What you will do —
Only the lines from the beginning of the data through the one with "-37,4 +38,23 @@" belong in the answer, each retyped exactly, with pictures left out.

Materials provided START

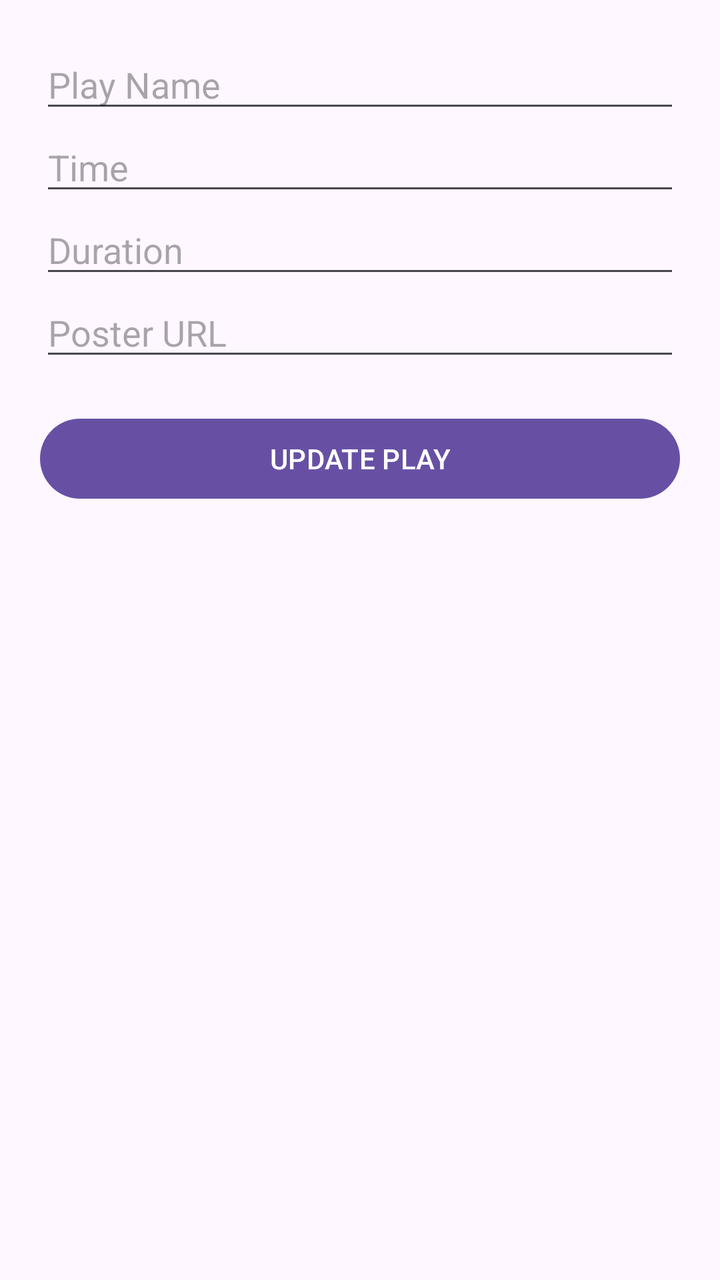
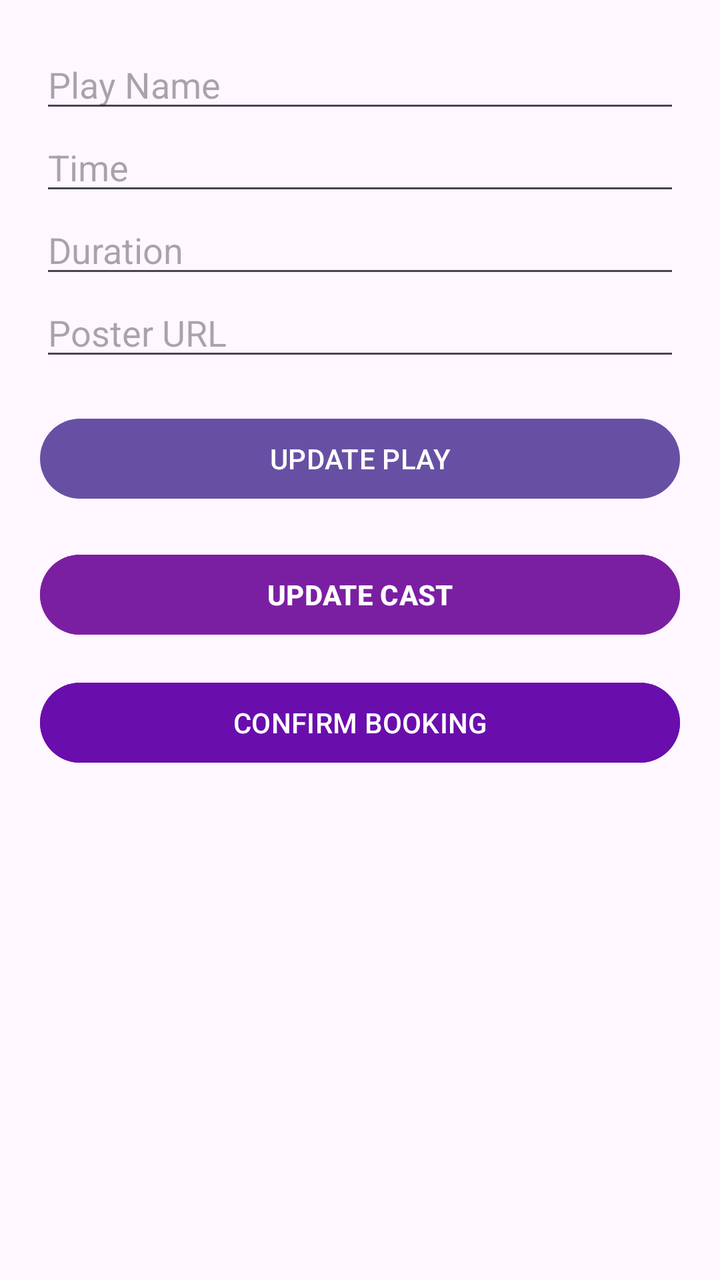

The first picture is an Android layout as it rendered before a commit; the second is the same layout after the commit. The layout source and the unified diff follow.
<!-- AndroidManifest.xml: application theme Theme.NammaMela -->
<!-- res/layout/activity_update_play.xml -->
<?xml version="1.0" encoding="utf-8"?>
<LinearLayout
    xmlns:android="http://schemas.android.com/apk/res/android"
    android:layout_width="match_parent"
    android:layout_height="match_parent"
    android:orientation="vertical"
    android:padding="20dp">

    <EditText
        android:id="@+id/titleInput"
        android:hint="Play Name"
        android:layout_width="match_parent"
        android:layout_height="wrap_content"/>

    <EditText
        android:id="@+id/timeInput"
        android:hint="Time"
        android:layout_width="match_parent"
        android:layout_height="wrap_content"/>

    <EditText
        android:id="@+id/durationInput"
        android:hint="Duration"
        android:layout_width="match_parent"
        android:layout_height="wrap_content"/>

    <EditText
        android:id="@+id/posterInput"
        android:hint="Poster URL"
        android:layout_width="match_parent"
        android:layout_height="wrap_content"/>

    <Button
        android:id="@+id/saveBtn"
        android:text="UPDATE PLAY"
        android:layout_width="match_parent"
        android:layout_height="wrap_content"
        android:layout_marginTop="20dp"/>

</LinearLayout>
<!-- resources referenced by this layout -->
<resources>
  <style name="Theme.NammaMela" parent="Base.Theme.NammaMela" />
  <style name="Base.Theme.NammaMela" parent="Theme.Material3.DayNight.NoActionBar">
          
          
      </style>
</resources>

<!-- the commit's change to res/layout/activity_update_play.xml (unified diff, before → after) -->
@@ -30,6 +30,7 @@
         android:layout_width="match_parent"
         android:layout_height="wrap_content"/>
 
+
     <Button
         android:id="@+id/saveBtn"
         android:text="UPDATE PLAY"
@@ -37,4 +38,23 @@
         android:layout_height="wrap_content"
         android:layout_marginTop="20dp"/>
 
+    <Button
+        android:id="@+id/updateCastBtn"
+        android:layout_width="match_parent"
+        android:layout_height="wrap_content"
+        android:text="UPDATE CAST"
+        android:backgroundTint="#7B1FA2"
+        android:textColor="#FFFFFF"
+        android:textStyle="bold"
+        android:layout_marginTop="20dp"/>
+
+    <Button
+        android:id="@+id/confirmBtn"
+        android:layout_width="match_parent"
+        android:layout_height="wrap_content"
+        android:text="CONFIRM BOOKING"
+        android:backgroundTint="#6A0DAD"
+        android:textColor="#FFFFFF"
+        android:layout_marginTop="16dp"/>
+
 </LinearLayout>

Materials provided END

Problem solution —
The first picture is an Android layout as it rendered before a commit; the second is the same layout after the commit. The layout source and the unified diff follow.
<!-- AndroidManifest.xml: application theme Theme.NammaMela -->
<!-- res/layout/activity_update_play.xml -->
<?xml version="1.0" encoding="utf-8"?>
<LinearLayout
    xmlns:android="http://schemas.android.com/apk/res/android"
    android:layout_width="match_parent"
    android:layout_height="match_parent"
    android:orientation="vertical"
    android:padding="20dp">

    <EditText
        android:id="@+id/titleInput"
        android:hint="Play Name"
        android:layout_width="match_parent"
        android:layout_height="wrap_content"/>

    <EditText
        android:id="@+id/timeInput"
        android:hint="Time"
        android:layout_width="match_parent"
        android:layout_height="wrap_content"/>

    <EditText
        android:id="@+id/durationInput"
        android:hint="Duration"
        android:layout_width="match_parent"
        android:layout_height="wrap_content"/>

    <EditText
        android:id="@+id/posterInput"
        android:hint="Poster URL"
        android:layout_width="match_parent"
        android:layout_height="wrap_content"/>

    <Button
        android:id="@+id/saveBtn"
        android:text="UPDATE PLAY"
        android:layout_width="match_parent"
        android:layout_height="wrap_content"
        android:layout_marginTop="20dp"/>

</LinearLayout>
<!-- resources referenced by this layout -->
<resources>
  <style name="Theme.NammaMela" parent="Base.Theme.NammaMela" />
  <style name="Base.Theme.NammaMela" parent="Theme.Material3.DayNight.NoActionBar">
          
          
      </style>
</resources>

<!-- the commit's change to res/layout/activity_update_play.xml (unified diff, before → after) -->
@@ -30,6 +30,7 @@
         android:layout_width="match_parent"
         android:layout_height="wrap_content"/>
 
+
     <Button
         android:id="@+id/saveBtn"
         android:text="UPDATE PLAY"
@@ -37,4 +38,23 @@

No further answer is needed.